Tag Archives: Community Cats

Cats Of Disneyland Caught On Camera

Cats of Disneyland

Feral
cats might stay as far from humans as possible, but they’re not at all
shy when it comes to social media. The Cats of Disneyland (did you even
know there are cats at Disneyland?) have a website, Facebook page, Twitter account, and now they’re on Instagram.

As the story goes, cats were waiting when Mickey and Minnie arrived at
Disneyland in 1955. Walt Disney discovered them when he entered the
building that would become Sleeping Beauty’s castle. The four-legged
sleeping beauties he found were adopted out to cast members. But the
others on the property were trapped, neutered and returned. Generations
of feral cats have been providing rodent control, with the exception of
Mickey and Minnie, of course, ever since.

Feeding stations are
scattered around the property, and cast members of Circle D Ranch keep
the bowls full and manage the cats. Cats who become too friendly with
humans are adopted to Disney employees who promise them forever homes.

Being feral, the Disneyland Cats prefer to sleep during the day and
work the night shift when all the humans have left the park. But
sometimes a lucky visitor spots one on the prowl during daylight hours.
The Instagram account features sightings of cats as they nap in the sun,
perch on a rooftop or go for a stroll during the day.

If you’re fortunate enough to get a picture of a cat while you’re visiting Disneyland, you can send it to catsofdisneyland@gmail.com. It just might show up on Instagram.

Book Looks Into The Lives Of Community Cats

Community Cats Book

Anne
Beall’s husband didn’t smell a rat, he felt one. Running across his
foot. For the Bealls, that was a defining moment. Would they sell their Chicago Lakeview home or take on the rats that had been plaguing their neighborhood for years?

They decided to take on the rats.

While there are all kinds of ways to get rid of rats, the Bealls
decided to call on Mother Nature and the Tree House Humane Society’s
Cats at Work program. Tree House relocated three feral cats to the
Beall’s property, and after a three-week confinement period, the “Rat
Pack” was on the job. And that’s when Anne Beall’s journey into the
world of feral cats began.

“I
expected my cat colony, lovingly dubbed the Rat Pack, would solve my
rat problem, but I never expected the bond our family now shares with
our wonderfully clever and hard-working outdoor cat colony,” she says in
a press release announcing the publication of her book, “Community Cats: A Journey into the World of Feral Cats.”
Each
year, shelters kill about 1.5 million cats or about 70 percent of cats
who come through their doors because they’re feral, or appear feral, and
are not adoptable to homes.
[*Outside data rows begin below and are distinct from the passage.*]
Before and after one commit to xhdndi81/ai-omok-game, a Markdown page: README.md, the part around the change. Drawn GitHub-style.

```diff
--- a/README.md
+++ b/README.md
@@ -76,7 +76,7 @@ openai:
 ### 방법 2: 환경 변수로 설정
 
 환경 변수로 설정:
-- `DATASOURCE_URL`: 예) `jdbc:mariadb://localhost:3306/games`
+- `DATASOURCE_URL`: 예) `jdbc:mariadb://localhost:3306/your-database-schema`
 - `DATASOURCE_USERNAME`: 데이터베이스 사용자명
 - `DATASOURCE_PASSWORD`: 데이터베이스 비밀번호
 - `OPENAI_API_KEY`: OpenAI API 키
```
In researching her book, Beall found that 71
percent of households have never heard of trap/neuter/return, “but when
given the facts, 77 percent of Americans would support local TNR
programs.”

In her book, she talks with other
colony caretakers and leaders in the TNR movement and takes a look at
how feral cats live and relate to each other and their caretakers.
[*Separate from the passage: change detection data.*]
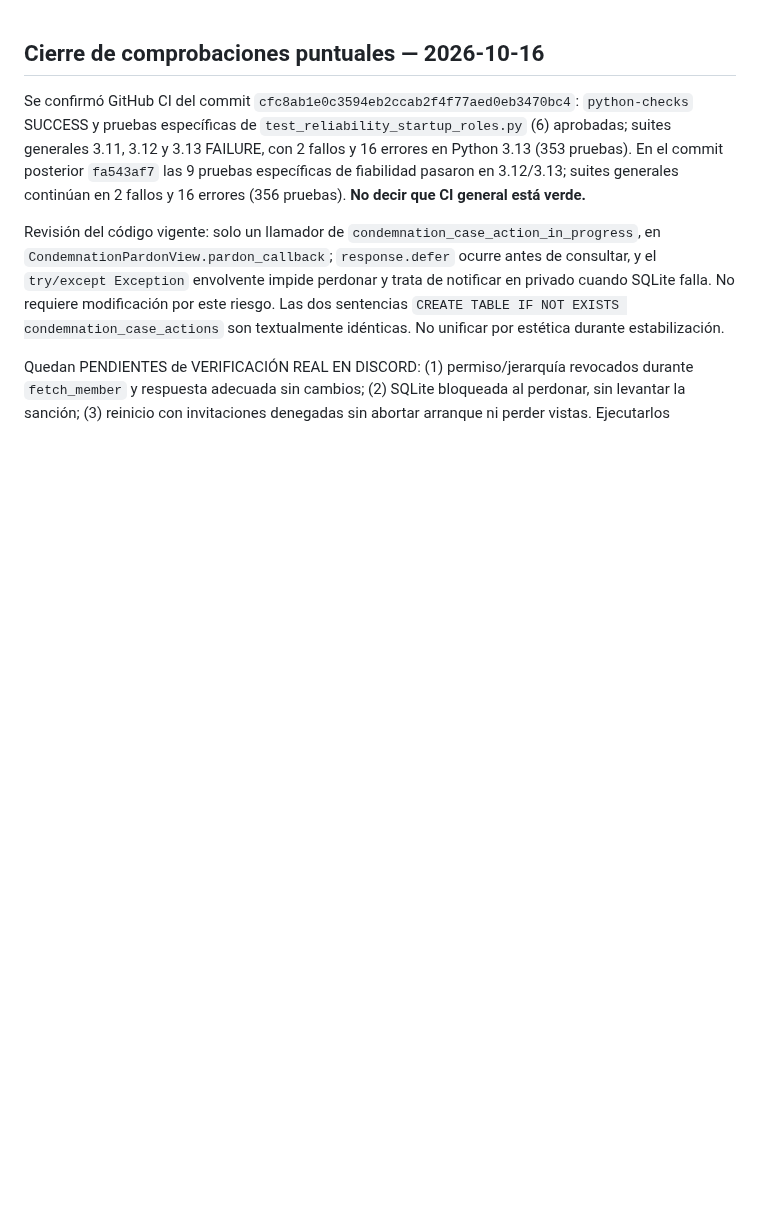
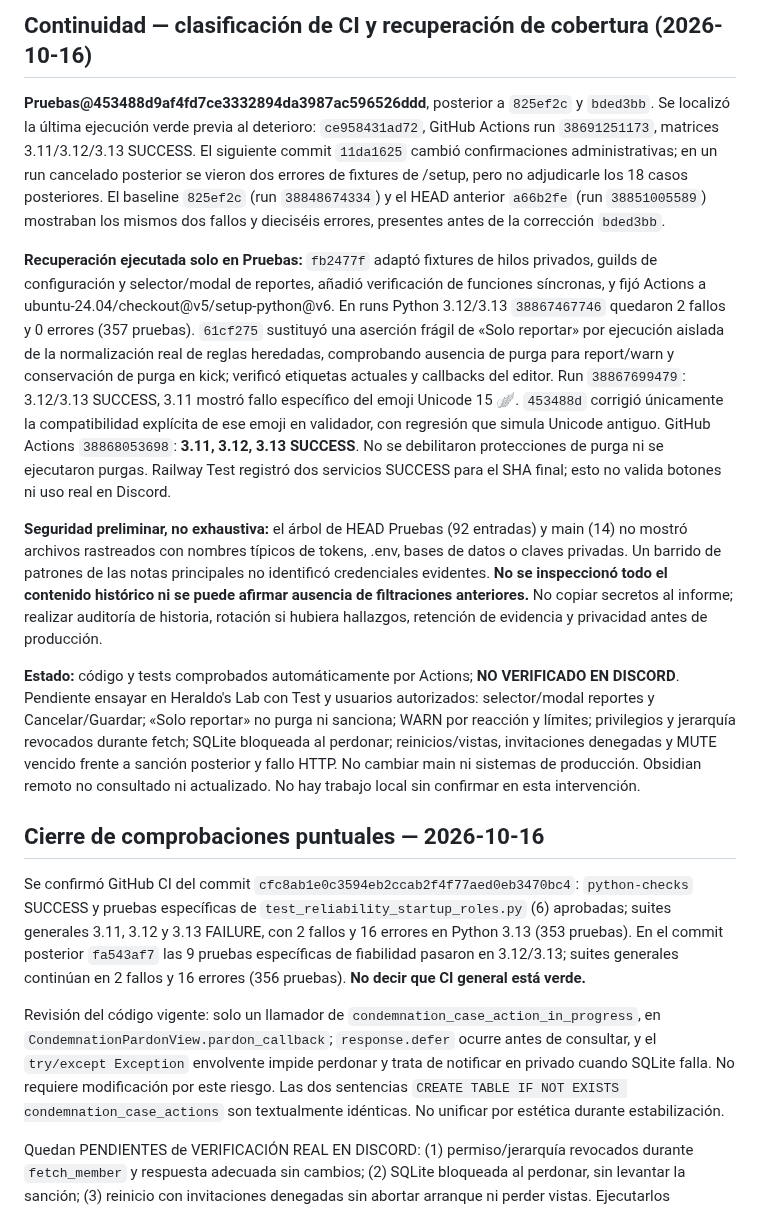
Before and after one commit to ElCreador5/el-heraldo-bot, a Markdown page: CONTINUIDAD_AGENTES.md, the part around the change. GitHub-like rendering; blank space fills up the shorter version.

Commit message:
docs(audit): record green CI baseline, recovered suite and Discord acceptance gaps

```diff
--- a/CONTINUIDAD_AGENTES.md
+++ b/CONTINUIDAD_AGENTES.md
@@ -1,3 +1,13 @@
+## Continuidad — clasificación de CI y recuperación de cobertura (2026-10-16)
+
+**Pruebas@453488d9af4fd7ce3332894da3987ac596526ddd**, posterior a `825ef2c` y `bded3bb`. Se localizó la última ejecución verde previa al deterioro: `ce958431ad72`, GitHub Actions run `38691251173`, matrices 3.11/3.12/3.13 SUCCESS. El siguiente commit `11da1625` cambió confirmaciones administrativas; en un run cancelado posterior se vieron dos errores de fixtures de /setup, pero no adjudicarle los 18 casos posteriores. El baseline `825ef2c` (run `38848674334`) y el HEAD anterior `a66b2fe` (run `38851005589`) mostraban los mismos dos fallos y dieciséis errores, presentes antes de la corrección `bded3bb`.
+
+**Recuperación ejecutada solo en Pruebas:** `fb2477f` adaptó fixtures de hilos privados, guilds de configuración y selector/modal de reportes, añadió verificación de funciones síncronas, y fijó Actions a ubuntu-24.04/checkout@v5/setup-python@v6. En runs Python 3.12/3.13 `38867467746` quedaron 2 fallos y 0 errores (357 pruebas). `61cf275` sustituyó una aserción frágil de «Solo reportar» por ejecución aislada de la normalización real de reglas heredadas, comprobando ausencia de purga para report/warn y conservación de purga en kick; verificó etiquetas actuales y callbacks del editor. Run `38867699479`: 3.12/3.13 SUCCESS, 3.11 mostró fallo específico del emoji Unicode 15 🪽. `453488d` corrigió únicamente la compatibilidad explícita de ese emoji en validador, con regresión que simula Unicode antiguo. GitHub Actions `38868053698`: **3.11, 3.12, 3.13 SUCCESS**. No se debilitaron protecciones de purga ni se ejecutaron purgas. Railway Test registró dos servicios SUCCESS para el SHA final; esto no valida botones ni uso real en Discord.
+
+**Seguridad preliminar, no exhaustiva:** el árbol de HEAD Pruebas (92 entradas) y main (14) no mostró archivos rastreados con nombres típicos de tokens, .env, bases de datos o claves privadas. Un barrido de patrones de las notas principales no identificó credenciales evidentes. **No se inspeccionó todo el contenido histórico ni se puede afirmar ausencia de filtraciones anteriores.** No copiar secretos al informe; realizar auditoría de historia, rotación si hubiera hallazgos, retención de evidencia y privacidad antes de producción.
+
+**Estado:** código y tests comprobados automáticamente por Actions; **NO VERIFICADO EN DISCORD**. Pendiente ensayar en Heraldo's Lab con Test y usuarios autorizados: selector/modal reportes y Cancelar/Guardar; «Solo reportar» no purga ni sanciona; WARN por reacción y límites; privilegios y jerarquía revocados durante fetch; SQLite bloqueada al perdonar; reinicios/vistas, invitaciones denegadas y MUTE vencido frente a sanción posterior y fallo HTTP. No cambiar main ni sistemas de producción. Obsidian remoto no consultado ni actualizado. No hay trabajo local sin confirmar en esta intervención.
+
 ## Cierre de comprobaciones puntuales — 2026-10-16
 
 Se confirmó GitHub CI del commit `cfc8ab1e0c3594eb2ccab2f4f77aed0eb3470bc4`: `python-checks` SUCCESS y pruebas específicas de `test_reliability_startup_roles.py` (6) aprobadas; suites generales 3.11, 3.12 y 3.13 FAILURE, con 2 fallos y 16 errores en Python 3.13 (353 pruebas). En el commit posterior `fa543af7` las 9 pruebas específicas de fiabilidad pasaron en 3.12/3.13; suites generales continúan en 2 fallos y 16 errores (356 pruebas). **No decir que CI general está verde.**
```
Also changed, not shown: ESTADO_PROYECTO.md (+4 -0 lines), PRUEBAS_DISCORD.md (+6 -0 lines).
Beall is president of Beall Research, a market research firm. But it
sounds like her book is not so much about research as a labor of
respect, admiration and love.
“Community Cats: A Journey into the World of Feral Cats,” is available on Amazon. For a sneak preview, visit Beall’s website.

Today’s Recommendation
I love this book!